Your task: Once you have read the listing, retype all of it exactly.

[Opening Dataset section]

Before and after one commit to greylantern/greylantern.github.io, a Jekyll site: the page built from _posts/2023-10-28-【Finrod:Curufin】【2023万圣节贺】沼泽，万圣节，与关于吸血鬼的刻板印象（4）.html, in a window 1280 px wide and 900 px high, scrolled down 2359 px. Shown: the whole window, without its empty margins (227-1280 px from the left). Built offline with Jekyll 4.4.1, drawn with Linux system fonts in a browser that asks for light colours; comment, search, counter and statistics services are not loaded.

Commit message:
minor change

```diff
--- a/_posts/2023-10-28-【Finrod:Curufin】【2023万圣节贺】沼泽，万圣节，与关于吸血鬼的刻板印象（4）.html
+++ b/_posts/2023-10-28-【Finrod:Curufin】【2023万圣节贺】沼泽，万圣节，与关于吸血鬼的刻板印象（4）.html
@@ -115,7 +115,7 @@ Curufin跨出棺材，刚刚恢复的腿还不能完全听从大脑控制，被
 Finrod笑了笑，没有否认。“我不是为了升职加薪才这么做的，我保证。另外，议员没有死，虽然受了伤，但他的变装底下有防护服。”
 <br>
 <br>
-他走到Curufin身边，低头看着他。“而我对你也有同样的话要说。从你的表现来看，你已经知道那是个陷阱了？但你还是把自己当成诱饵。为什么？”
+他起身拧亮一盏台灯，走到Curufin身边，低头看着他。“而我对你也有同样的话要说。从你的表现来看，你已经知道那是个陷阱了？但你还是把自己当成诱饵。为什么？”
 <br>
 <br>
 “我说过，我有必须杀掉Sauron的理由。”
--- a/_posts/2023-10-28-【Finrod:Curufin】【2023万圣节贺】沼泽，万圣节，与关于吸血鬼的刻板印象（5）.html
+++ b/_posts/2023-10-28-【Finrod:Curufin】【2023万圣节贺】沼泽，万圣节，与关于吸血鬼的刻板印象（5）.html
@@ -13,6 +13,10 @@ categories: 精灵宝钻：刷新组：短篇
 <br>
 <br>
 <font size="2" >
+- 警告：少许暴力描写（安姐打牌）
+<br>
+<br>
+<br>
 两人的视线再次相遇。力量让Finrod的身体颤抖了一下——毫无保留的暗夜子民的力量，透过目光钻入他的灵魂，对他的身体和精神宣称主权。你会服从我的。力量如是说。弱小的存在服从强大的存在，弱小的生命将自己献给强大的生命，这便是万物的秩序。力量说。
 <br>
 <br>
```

[Closing Dataset section]

Your response:
Before and after one commit to greylantern/greylantern.github.io, a Jekyll site: the page built from _posts/2023-10-28-【Finrod:Curufin】【2023万圣节贺】沼泽，万圣节，与关于吸血鬼的刻板印象（4）.html, in a window 1280 px wide and 900 px high, scrolled down 2359 px. Shown: the whole window, without its empty margins (227-1280 px from the left). Built offline with Jekyll 4.4.1, drawn with Linux system fonts in a browser that asks for light colours; comment, search, counter and statistics services are not loaded.

Commit message:
minor change

```diff
--- a/_posts/2023-10-28-【Finrod:Curufin】【2023万圣节贺】沼泽，万圣节，与关于吸血鬼的刻板印象（4）.html
+++ b/_posts/2023-10-28-【Finrod:Curufin】【2023万圣节贺】沼泽，万圣节，与关于吸血鬼的刻板印象（4）.html
@@ -115,7 +115,7 @@ Curufin跨出棺材，刚刚恢复的腿还不能完全听从大脑控制，被
 Finrod笑了笑，没有否认。“我不是为了升职加薪才这么做的，我保证。另外，议员没有死，虽然受了伤，但他的变装底下有防护服。”
 <br>
 <br>
-他走到Curufin身边，低头看着他。“而我对你也有同样的话要说。从你的表现来看，你已经知道那是个陷阱了？但你还是把自己当成诱饵。为什么？”
+他起身拧亮一盏台灯，走到Curufin身边，低头看着他。“而我对你也有同样的话要说。从你的表现来看，你已经知道那是个陷阱了？但你还是把自己当成诱饵。为什么？”
 <br>
 <br>
 “我说过，我有必须杀掉Sauron的理由。”
--- a/_posts/2023-10-28-【Finrod:Curufin】【2023万圣节贺】沼泽，万圣节，与关于吸血鬼的刻板印象（5）.html
+++ b/_posts/2023-10-28-【Finrod:Curufin】【2023万圣节贺】沼泽，万圣节，与关于吸血鬼的刻板印象（5）.html
@@ -13,6 +13,10 @@ categories: 精灵宝钻：刷新组：短篇
 <br>
 <br>
 <font size="2" >
+- 警告：少许暴力描写（安姐打牌）
+<br>
+<br>
+<br>
 两人的视线再次相遇。力量让Finrod的身体颤抖了一下——毫无保留的暗夜子民的力量，透过目光钻入他的灵魂，对他的身体和精神宣称主权。你会服从我的。力量如是说。弱小的存在服从强大的存在，弱小的生命将自己献给强大的生命，这便是万物的秩序。力量说。
 <br>
 <br>
```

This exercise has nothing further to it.